» **WORK TO COMPLETE**:
Your answer should be every line of the records that contains the word "static", copied as it stands.
- - -
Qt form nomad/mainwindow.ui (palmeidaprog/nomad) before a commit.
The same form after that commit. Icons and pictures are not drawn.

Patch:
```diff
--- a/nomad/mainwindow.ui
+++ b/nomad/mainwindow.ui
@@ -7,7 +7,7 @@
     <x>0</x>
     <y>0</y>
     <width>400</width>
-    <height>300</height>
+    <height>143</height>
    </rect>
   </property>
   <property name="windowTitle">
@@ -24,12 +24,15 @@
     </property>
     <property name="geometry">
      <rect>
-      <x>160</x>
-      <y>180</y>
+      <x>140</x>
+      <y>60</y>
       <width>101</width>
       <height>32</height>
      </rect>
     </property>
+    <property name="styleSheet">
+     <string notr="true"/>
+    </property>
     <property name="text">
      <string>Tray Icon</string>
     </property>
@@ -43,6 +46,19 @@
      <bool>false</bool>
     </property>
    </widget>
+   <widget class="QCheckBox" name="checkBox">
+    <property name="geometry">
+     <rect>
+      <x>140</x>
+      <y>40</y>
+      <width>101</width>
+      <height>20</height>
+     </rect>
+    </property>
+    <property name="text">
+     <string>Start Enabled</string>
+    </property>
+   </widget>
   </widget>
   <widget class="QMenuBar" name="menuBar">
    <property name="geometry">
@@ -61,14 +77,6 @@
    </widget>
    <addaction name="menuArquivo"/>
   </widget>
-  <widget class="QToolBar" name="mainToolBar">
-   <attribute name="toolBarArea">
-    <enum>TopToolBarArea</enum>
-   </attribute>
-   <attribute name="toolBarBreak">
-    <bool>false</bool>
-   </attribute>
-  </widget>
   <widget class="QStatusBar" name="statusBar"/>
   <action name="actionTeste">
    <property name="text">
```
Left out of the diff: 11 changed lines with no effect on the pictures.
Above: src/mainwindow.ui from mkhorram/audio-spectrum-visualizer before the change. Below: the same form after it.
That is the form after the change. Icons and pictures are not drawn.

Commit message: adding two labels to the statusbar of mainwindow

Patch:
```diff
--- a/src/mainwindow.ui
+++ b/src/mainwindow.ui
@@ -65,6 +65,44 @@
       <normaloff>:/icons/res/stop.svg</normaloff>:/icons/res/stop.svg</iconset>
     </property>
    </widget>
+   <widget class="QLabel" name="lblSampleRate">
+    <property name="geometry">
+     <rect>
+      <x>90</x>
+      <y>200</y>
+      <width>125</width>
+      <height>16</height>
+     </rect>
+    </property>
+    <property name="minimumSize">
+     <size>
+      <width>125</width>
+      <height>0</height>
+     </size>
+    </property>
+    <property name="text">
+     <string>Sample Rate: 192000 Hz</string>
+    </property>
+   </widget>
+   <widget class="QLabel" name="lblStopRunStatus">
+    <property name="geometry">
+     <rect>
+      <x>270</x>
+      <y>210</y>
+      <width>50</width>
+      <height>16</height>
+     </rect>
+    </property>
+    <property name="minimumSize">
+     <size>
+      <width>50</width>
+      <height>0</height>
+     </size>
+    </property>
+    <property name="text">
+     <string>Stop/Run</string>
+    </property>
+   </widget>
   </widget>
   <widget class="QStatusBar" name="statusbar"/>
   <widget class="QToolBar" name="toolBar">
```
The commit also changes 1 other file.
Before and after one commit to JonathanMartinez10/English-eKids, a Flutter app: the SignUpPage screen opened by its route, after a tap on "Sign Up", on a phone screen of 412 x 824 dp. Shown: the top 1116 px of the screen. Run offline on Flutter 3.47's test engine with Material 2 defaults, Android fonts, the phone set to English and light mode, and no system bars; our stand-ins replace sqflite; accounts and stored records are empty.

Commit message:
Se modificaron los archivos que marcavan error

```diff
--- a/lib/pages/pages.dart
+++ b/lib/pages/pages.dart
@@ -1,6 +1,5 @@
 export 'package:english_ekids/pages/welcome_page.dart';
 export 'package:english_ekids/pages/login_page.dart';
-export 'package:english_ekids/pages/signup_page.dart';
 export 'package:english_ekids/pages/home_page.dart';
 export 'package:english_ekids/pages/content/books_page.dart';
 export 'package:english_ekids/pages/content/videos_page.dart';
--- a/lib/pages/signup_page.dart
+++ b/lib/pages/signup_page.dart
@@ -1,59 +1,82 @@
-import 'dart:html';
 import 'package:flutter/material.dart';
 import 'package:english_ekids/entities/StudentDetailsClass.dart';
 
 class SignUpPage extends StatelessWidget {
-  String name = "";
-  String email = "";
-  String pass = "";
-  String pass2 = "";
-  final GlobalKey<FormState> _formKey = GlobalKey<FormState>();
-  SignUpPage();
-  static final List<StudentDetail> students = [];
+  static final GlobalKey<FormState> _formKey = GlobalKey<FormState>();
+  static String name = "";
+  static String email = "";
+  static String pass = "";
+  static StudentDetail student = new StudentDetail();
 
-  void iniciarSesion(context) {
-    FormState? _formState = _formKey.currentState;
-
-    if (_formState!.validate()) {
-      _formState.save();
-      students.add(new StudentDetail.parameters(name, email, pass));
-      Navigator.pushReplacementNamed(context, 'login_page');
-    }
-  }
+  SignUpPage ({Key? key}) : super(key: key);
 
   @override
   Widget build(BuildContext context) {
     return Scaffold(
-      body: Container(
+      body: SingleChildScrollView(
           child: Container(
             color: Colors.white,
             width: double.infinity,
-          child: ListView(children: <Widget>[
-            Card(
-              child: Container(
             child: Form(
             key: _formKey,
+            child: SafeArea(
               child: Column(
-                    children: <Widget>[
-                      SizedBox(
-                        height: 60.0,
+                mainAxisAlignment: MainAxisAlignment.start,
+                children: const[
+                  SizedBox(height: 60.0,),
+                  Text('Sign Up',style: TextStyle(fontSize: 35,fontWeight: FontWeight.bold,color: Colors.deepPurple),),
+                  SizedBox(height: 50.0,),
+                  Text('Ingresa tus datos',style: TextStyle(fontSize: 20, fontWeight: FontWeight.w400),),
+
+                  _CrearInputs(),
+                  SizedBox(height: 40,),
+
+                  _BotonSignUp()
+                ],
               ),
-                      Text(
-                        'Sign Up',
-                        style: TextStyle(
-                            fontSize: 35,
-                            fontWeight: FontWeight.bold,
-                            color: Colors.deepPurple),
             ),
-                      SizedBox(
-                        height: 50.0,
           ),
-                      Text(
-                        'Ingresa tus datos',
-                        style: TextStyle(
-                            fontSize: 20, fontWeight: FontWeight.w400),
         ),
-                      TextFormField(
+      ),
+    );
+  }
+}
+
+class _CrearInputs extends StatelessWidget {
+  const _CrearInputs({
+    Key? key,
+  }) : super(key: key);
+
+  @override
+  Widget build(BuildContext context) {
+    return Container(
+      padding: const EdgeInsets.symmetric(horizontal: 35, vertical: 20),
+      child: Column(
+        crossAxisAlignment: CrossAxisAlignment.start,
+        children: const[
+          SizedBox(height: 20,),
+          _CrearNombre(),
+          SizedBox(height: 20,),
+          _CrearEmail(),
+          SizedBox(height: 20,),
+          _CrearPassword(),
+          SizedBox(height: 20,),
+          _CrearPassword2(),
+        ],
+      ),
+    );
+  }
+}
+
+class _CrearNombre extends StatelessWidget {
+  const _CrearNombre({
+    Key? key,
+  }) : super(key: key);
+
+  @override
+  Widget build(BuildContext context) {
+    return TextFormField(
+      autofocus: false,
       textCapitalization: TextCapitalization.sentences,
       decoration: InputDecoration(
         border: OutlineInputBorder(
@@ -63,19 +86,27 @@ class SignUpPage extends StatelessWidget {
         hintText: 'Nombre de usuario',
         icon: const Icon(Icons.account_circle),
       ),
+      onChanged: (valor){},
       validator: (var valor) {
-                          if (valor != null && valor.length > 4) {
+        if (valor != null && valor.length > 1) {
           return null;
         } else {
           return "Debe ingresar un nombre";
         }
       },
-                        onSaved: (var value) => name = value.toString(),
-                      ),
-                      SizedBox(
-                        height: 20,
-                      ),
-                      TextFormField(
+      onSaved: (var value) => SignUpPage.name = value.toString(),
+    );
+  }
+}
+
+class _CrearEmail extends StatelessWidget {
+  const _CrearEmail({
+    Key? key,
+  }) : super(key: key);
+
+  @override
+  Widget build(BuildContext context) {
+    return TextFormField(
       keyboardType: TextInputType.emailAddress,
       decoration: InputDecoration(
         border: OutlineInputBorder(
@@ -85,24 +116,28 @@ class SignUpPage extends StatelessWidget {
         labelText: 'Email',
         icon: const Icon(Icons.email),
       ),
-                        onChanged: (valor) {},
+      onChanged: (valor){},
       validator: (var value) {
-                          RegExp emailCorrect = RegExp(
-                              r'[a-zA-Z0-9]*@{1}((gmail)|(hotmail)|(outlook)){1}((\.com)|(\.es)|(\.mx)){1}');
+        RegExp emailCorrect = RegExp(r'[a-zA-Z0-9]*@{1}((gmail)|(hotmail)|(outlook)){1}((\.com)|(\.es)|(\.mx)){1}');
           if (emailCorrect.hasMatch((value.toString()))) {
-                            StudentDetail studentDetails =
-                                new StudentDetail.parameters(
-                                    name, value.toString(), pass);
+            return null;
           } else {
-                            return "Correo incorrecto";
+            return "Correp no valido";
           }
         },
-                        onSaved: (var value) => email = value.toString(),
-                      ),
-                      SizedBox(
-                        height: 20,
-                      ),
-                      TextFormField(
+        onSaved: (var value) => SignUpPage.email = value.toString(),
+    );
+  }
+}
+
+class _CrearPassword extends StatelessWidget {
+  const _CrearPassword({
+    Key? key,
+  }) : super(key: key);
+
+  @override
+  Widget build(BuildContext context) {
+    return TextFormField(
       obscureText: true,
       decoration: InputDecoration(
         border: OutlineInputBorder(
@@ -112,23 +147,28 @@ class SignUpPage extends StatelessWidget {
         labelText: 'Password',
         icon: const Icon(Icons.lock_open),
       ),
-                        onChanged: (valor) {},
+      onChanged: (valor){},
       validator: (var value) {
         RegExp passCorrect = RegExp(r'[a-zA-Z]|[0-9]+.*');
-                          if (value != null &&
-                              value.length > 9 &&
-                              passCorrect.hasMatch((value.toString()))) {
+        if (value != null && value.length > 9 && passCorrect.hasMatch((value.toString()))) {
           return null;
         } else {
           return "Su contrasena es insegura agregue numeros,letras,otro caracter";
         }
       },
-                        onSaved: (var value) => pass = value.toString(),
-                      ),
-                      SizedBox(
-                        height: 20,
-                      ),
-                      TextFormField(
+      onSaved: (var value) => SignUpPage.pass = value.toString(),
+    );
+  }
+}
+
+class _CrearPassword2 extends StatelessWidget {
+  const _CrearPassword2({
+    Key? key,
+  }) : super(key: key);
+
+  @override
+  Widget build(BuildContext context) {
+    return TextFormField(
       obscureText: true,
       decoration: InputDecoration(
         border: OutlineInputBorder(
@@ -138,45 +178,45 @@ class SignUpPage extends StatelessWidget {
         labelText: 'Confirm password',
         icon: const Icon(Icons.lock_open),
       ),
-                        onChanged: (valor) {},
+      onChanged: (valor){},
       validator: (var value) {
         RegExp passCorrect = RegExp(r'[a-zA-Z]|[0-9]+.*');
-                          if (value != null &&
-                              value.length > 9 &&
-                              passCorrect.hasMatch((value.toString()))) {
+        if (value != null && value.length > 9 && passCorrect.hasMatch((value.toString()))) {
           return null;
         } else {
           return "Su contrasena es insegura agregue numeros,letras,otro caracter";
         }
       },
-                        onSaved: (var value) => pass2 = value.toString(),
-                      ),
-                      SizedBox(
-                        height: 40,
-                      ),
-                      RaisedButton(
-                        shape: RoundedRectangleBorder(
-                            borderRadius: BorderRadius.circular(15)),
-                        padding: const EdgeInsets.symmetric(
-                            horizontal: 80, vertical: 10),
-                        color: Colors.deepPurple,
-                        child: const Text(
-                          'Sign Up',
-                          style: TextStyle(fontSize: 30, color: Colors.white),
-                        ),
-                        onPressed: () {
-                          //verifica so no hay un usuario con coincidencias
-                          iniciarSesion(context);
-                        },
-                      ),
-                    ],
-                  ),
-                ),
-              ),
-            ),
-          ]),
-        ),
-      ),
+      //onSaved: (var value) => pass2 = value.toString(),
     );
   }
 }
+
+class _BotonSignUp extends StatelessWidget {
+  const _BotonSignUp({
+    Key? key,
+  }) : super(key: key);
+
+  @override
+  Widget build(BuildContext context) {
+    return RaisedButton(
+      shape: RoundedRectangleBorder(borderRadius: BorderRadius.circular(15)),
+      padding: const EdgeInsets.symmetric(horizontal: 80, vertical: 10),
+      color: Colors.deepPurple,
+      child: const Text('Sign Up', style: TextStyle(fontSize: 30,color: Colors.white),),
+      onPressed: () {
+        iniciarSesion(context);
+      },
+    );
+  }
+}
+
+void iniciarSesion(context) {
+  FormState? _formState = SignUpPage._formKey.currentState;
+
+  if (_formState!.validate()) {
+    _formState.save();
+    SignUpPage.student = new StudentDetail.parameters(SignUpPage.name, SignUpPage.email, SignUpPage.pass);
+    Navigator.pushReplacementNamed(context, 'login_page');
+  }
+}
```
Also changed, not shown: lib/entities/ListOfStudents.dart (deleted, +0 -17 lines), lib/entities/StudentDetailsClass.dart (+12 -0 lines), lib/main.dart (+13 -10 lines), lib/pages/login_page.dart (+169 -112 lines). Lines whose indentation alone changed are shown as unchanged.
- - -
» **TASK SOLUTION**:
-  static final List<StudentDetail> students = [];
+  static final GlobalKey<FormState> _formKey = GlobalKey<FormState>();
+  static String name = "";
+  static String email = "";
+  static String pass = "";
+  static StudentDetail student = new StudentDetail();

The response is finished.